During this webinar we will provide a summary of our research and dialogue to date, and ask your for feedback as we synthesize the findings from this research into a final report.
We are also embarking on a new research project that will review the state of sustainability plan implementation in Canada. This research will help to identify some of the new tools, resources and next practices from leading communities. During the Dialogue we will provide you with more information on this new project.
An email sent summarizing the webinar discussion and providing some resources to the Exchange Network member practitioners stated the following:
The majority of Dialogue participants were sustainability practitioners working in municipalities. Bringing their own personal experiences and perspectives from across Canada, the group engaged in a great conversation on the current challenges facing Canadian communities.
John Purkis, Senior Advisor and Senior Manager, Sustainable Communities Program, TNS Canada, led the webinar. John believes that Canada is nearing the tipping point of revolutionizing how all Canadian communities are developed because municipalities across the nation have made real progress in developing and implementing ICSP’s. However, not everyone on the call was so optimistic. As with many organizations, municipalities face resource and political constraints that can often derail even the most well-intentioned sustainability efforts.
The group discussed tools that have helped them overcome barriers to implementing ICSP’s. The resources mentioned are listed below:
“Strategic Question Assessment: Accessing Actions Using Whistler2020 Worksheet” This 2 page document is a “back-of-the-envelope worksheet that outlines four strategic questions to help you assess any type of action, project, initiative and proposal using Whistler2020 to inform your decision-making.” Although this tool is based on Whistler’s context, it may be useful for other sustainability practitioners looking to embed sustainability into their everyday decision making.
“Passing Go: Moving Beyond the Plan”, Dr. Amelia Clarke Dr. Clarke’s presentation, published with The Federation of Canadian Municipalities, provides success factors for ICSP implementation. Canadian success stories are included.

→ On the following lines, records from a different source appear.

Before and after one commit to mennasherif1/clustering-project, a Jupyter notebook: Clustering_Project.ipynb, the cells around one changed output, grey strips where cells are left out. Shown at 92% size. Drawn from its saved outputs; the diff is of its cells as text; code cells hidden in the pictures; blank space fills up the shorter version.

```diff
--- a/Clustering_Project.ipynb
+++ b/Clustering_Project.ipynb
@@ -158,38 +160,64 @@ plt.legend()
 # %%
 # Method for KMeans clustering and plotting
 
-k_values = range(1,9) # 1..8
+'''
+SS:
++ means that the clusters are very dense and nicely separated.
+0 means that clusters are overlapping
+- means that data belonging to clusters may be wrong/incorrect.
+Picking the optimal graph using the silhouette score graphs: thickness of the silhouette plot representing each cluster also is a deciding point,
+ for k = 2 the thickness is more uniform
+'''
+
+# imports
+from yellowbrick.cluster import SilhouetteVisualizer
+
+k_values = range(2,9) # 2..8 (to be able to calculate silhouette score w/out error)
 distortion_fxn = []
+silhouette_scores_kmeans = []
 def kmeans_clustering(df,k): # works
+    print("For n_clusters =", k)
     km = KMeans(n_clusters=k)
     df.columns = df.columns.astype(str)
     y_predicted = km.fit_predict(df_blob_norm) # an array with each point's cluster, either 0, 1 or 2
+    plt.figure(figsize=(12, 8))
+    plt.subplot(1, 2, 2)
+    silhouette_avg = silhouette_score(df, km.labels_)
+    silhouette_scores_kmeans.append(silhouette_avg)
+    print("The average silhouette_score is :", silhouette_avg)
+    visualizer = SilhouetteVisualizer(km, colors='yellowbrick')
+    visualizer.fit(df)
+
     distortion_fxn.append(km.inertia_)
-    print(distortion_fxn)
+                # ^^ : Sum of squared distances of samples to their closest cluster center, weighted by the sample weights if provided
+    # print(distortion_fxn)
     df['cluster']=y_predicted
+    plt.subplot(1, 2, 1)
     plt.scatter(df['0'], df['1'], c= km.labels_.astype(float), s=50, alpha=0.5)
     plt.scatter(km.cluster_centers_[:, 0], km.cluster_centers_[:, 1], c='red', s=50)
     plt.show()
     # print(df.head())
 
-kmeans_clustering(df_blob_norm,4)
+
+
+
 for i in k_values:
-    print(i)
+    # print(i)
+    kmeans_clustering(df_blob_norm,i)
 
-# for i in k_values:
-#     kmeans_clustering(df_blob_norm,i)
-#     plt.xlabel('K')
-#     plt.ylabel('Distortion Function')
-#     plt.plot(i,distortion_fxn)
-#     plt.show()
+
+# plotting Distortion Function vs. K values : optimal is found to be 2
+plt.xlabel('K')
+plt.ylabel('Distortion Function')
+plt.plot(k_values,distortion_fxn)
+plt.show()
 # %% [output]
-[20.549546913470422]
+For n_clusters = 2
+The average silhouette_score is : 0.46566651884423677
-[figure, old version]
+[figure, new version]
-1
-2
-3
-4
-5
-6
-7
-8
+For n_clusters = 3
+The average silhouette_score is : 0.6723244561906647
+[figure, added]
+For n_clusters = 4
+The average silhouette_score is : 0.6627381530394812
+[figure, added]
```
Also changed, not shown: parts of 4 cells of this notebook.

Bob Willard’s customizable ‘The Sustainability Advantage Worksheets’ Drawing on his experience working for IBM, Bob Willard created worksheets for you to calculate the business case for a sustainability initiative. Plug in your numbers to either the worksheet for Large Enterprises or the SME Version of the document. For more information, please see Bob’s website.
Slide deck from the Dialogue John Purkis’ slide deck, which includes initial findings from research John is conducting for Infrastructure Canada which reviews the state of implementation of ICSP’s in Canada.
What has your and your city’s experience been with sustainability planning? What difficulties did you face and which tools and responses do you feel would be most effective? Please comment below.